[Opening STUDY MATERIAL section]
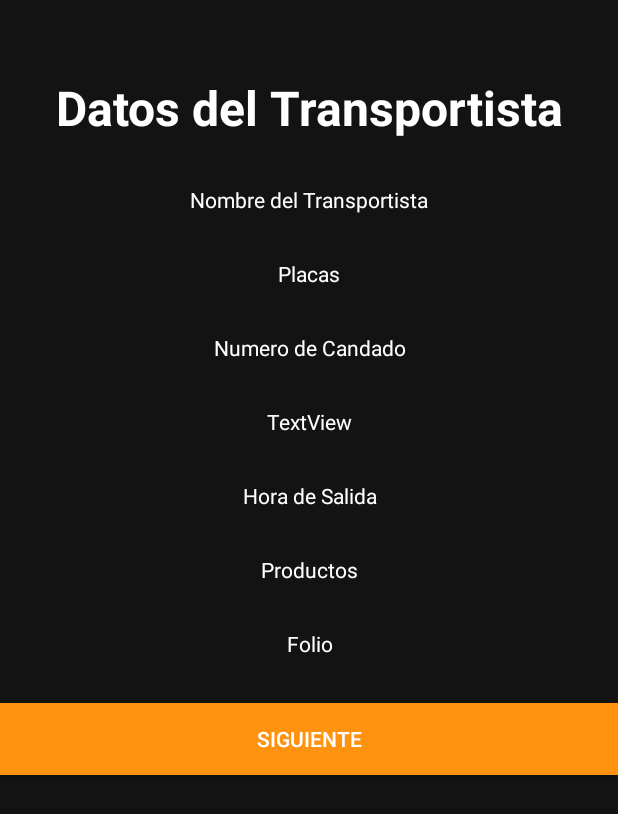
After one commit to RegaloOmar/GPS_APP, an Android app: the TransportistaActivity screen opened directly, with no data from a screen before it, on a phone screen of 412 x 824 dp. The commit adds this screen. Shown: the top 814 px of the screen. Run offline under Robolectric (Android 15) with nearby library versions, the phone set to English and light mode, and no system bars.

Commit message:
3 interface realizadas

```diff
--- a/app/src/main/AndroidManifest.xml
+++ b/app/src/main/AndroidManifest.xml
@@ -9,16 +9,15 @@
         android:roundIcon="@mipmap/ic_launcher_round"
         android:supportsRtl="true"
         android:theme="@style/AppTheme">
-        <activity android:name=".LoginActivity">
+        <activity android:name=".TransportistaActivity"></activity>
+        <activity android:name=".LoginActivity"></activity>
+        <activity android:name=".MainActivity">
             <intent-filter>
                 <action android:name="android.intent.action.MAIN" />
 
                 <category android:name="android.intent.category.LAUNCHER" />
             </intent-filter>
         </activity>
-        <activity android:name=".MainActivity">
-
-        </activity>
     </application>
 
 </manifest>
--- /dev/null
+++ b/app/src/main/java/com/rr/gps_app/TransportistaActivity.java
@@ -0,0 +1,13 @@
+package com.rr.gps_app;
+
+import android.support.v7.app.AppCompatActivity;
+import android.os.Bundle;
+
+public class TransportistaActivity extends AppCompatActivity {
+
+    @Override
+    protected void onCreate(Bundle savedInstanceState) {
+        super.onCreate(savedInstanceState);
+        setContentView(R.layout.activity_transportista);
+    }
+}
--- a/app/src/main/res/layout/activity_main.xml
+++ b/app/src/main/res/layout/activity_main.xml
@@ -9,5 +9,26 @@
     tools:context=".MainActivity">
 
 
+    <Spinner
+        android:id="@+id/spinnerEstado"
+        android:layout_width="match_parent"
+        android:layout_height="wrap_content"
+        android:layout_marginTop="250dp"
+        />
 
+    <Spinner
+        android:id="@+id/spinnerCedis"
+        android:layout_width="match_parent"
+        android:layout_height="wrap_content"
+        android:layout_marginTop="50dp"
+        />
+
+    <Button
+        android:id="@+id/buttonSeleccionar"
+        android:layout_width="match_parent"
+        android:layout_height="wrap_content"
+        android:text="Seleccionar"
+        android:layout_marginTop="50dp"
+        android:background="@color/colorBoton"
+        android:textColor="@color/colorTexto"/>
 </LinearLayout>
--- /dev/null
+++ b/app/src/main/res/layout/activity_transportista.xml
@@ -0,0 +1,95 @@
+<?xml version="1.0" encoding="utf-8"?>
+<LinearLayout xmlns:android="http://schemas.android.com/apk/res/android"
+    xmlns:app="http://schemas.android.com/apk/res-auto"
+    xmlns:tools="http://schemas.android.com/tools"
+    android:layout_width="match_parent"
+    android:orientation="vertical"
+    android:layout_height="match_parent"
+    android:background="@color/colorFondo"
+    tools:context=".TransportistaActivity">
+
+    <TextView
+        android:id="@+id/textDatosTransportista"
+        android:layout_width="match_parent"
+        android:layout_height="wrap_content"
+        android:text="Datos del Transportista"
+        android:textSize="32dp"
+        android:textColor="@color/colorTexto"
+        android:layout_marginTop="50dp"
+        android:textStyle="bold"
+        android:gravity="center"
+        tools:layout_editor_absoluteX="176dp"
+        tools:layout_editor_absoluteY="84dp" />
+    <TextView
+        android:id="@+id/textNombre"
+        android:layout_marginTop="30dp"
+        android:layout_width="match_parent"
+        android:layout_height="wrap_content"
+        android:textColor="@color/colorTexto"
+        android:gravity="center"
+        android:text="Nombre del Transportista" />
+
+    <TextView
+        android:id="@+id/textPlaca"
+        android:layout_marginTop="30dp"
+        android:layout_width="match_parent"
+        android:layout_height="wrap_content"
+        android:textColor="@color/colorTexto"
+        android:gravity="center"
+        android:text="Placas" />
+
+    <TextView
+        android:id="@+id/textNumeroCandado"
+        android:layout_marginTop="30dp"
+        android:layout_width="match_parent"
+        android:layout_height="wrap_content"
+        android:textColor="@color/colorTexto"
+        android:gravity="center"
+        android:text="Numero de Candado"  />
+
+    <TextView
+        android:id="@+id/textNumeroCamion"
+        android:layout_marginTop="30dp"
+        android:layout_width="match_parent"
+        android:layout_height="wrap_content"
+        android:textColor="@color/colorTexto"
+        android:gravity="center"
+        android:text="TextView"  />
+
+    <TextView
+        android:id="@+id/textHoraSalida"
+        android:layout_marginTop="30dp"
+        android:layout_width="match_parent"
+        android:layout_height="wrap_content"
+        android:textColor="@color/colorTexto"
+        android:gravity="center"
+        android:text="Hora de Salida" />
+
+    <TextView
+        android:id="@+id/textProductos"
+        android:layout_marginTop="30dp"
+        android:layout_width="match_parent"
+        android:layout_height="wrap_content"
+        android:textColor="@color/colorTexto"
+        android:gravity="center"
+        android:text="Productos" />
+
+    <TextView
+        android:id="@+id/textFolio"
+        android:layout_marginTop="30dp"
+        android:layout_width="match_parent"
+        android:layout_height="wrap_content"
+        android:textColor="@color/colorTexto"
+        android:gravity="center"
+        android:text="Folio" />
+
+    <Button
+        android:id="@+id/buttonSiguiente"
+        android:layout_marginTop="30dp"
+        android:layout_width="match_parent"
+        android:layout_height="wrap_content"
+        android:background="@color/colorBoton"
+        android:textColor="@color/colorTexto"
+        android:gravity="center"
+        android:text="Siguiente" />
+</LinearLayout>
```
[Closing STUDY MATERIAL section]
## WHAT IS NEEDED
Line by line, write out the records above exactly, skipping the pictures.

## RESPONSE
After one commit to RegaloOmar/GPS_APP, an Android app: the TransportistaActivity screen opened directly, with no data from a screen before it, on a phone screen of 412 x 824 dp. The commit adds this screen. Shown: the top 814 px of the screen. Run offline under Robolectric (Android 15) with nearby library versions, the phone set to English and light mode, and no system bars.

Commit message:
3 interface realizadas

```diff
--- a/app/src/main/AndroidManifest.xml
+++ b/app/src/main/AndroidManifest.xml
@@ -9,16 +9,15 @@
         android:roundIcon="@mipmap/ic_launcher_round"
         android:supportsRtl="true"
         android:theme="@style/AppTheme">
-        <activity android:name=".LoginActivity">
+        <activity android:name=".TransportistaActivity"></activity>
+        <activity android:name=".LoginActivity"></activity>
+        <activity android:name=".MainActivity">
             <intent-filter>
                 <action android:name="android.intent.action.MAIN" />
 
                 <category android:name="android.intent.category.LAUNCHER" />
             </intent-filter>
         </activity>
-        <activity android:name=".MainActivity">
-
-        </activity>
     </application>
 
 </manifest>
--- /dev/null
+++ b/app/src/main/java/com/rr/gps_app/TransportistaActivity.java
@@ -0,0 +1,13 @@
+package com.rr.gps_app;
+
+import android.support.v7.app.AppCompatActivity;
+import android.os.Bundle;
+
+public class TransportistaActivity extends AppCompatActivity {
+
+    @Override
+    protected void onCreate(Bundle savedInstanceState) {
+        super.onCreate(savedInstanceState);
+        setContentView(R.layout.activity_transportista);
+    }
+}
--- a/app/src/main/res/layout/activity_main.xml
+++ b/app/src/main/res/layout/activity_main.xml
@@ -9,5 +9,26 @@
     tools:context=".MainActivity">
 
 
+    <Spinner
+        android:id="@+id/spinnerEstado"
+        android:layout_width="match_parent"
+        android:layout_height="wrap_content"
+        android:layout_marginTop="250dp"
+        />
 
+    <Spinner
+        android:id="@+id/spinnerCedis"
+        android:layout_width="match_parent"
+        android:layout_height="wrap_content"
+        android:layout_marginTop="50dp"
+        />
+
+    <Button
+        android:id="@+id/buttonSeleccionar"
+        android:layout_width="match_parent"
+        android:layout_height="wrap_content"
+        android:text="Seleccionar"
+        android:layout_marginTop="50dp"
+        android:background="@color/colorBoton"
+        android:textColor="@color/colorTexto"/>
 </LinearLayout>
--- /dev/null
+++ b/app/src/main/res/layout/activity_transportista.xml
@@ -0,0 +1,95 @@
+<?xml version="1.0" encoding="utf-8"?>
+<LinearLayout xmlns:android="http://schemas.android.com/apk/res/android"
+    xmlns:app="http://schemas.android.com/apk/res-auto"
+    xmlns:tools="http://schemas.android.com/tools"
+    android:layout_width="match_parent"
+    android:orientation="vertical"
+    android:layout_height="match_parent"
+    android:background="@color/colorFondo"
+    tools:context=".TransportistaActivity">
+
+    <TextView
+        android:id="@+id/textDatosTransportista"
+        android:layout_width="match_parent"
+        android:layout_height="wrap_content"
+        android:text="Datos del Transportista"
+        android:textSize="32dp"
+        android:textColor="@color/colorTexto"
+        android:layout_marginTop="50dp"
+        android:textStyle="bold"
+        android:gravity="center"
+        tools:layout_editor_absoluteX="176dp"
+        tools:layout_editor_absoluteY="84dp" />
+    <TextView
+        android:id="@+id/textNombre"
+        android:layout_marginTop="30dp"
+        android:layout_width="match_parent"
+        android:layout_height="wrap_content"
+        android:textColor="@color/colorTexto"
+        android:gravity="center"
+        android:text="Nombre del Transportista" />
+
+    <TextView
+        android:id="@+id/textPlaca"
+        android:layout_marginTop="30dp"
+        android:layout_width="match_parent"
+        android:layout_height="wrap_content"
+        android:textColor="@color/colorTexto"
+        android:gravity="center"
+        android:text="Placas" />
+
+    <TextView
+        android:id="@+id/textNumeroCandado"
+        android:layout_marginTop="30dp"
+        android:layout_width="match_parent"
+        android:layout_height="wrap_content"
+        android:textColor="@color/colorTexto"
+        android:gravity="center"
+        android:text="Numero de Candado"  />
+
+    <TextView
+        android:id="@+id/textNumeroCamion"
+        android:layout_marginTop="30dp"
+        android:layout_width="match_parent"
+        android:layout_height="wrap_content"
+        android:textColor="@color/colorTexto"
+        android:gravity="center"
+        android:text="TextView"  />
+
+    <TextView
+        android:id="@+id/textHoraSalida"
+        android:layout_marginTop="30dp"
+        android:layout_width="match_parent"
+        android:layout_height="wrap_content"
+        android:textColor="@color/colorTexto"
+        android:gravity="center"
+        android:text="Hora de Salida" />
+
+    <TextView
+        android:id="@+id/textProductos"
+        android:layout_marginTop="30dp"
+        android:layout_width="match_parent"
+        android:layout_height="wrap_content"
+        android:textColor="@color/colorTexto"
+        android:gravity="center"
+        android:text="Productos" />
+
+    <TextView
+        android:id="@+id/textFolio"
+        android:layout_marginTop="30dp"
+        android:layout_width="match_parent"
+        android:layout_height="wrap_content"
+        android:textColor="@color/colorTexto"
+        android:gravity="center"
+        android:text="Folio" />
+
+    <Button
+        android:id="@+id/buttonSiguiente"
+        android:layout_marginTop="30dp"
+        android:layout_width="match_parent"
+        android:layout_height="wrap_content"
+        android:background="@color/colorBoton"
+        android:textColor="@color/colorTexto"
+        android:gravity="center"
+        android:text="Siguiente" />
+</LinearLayout>
```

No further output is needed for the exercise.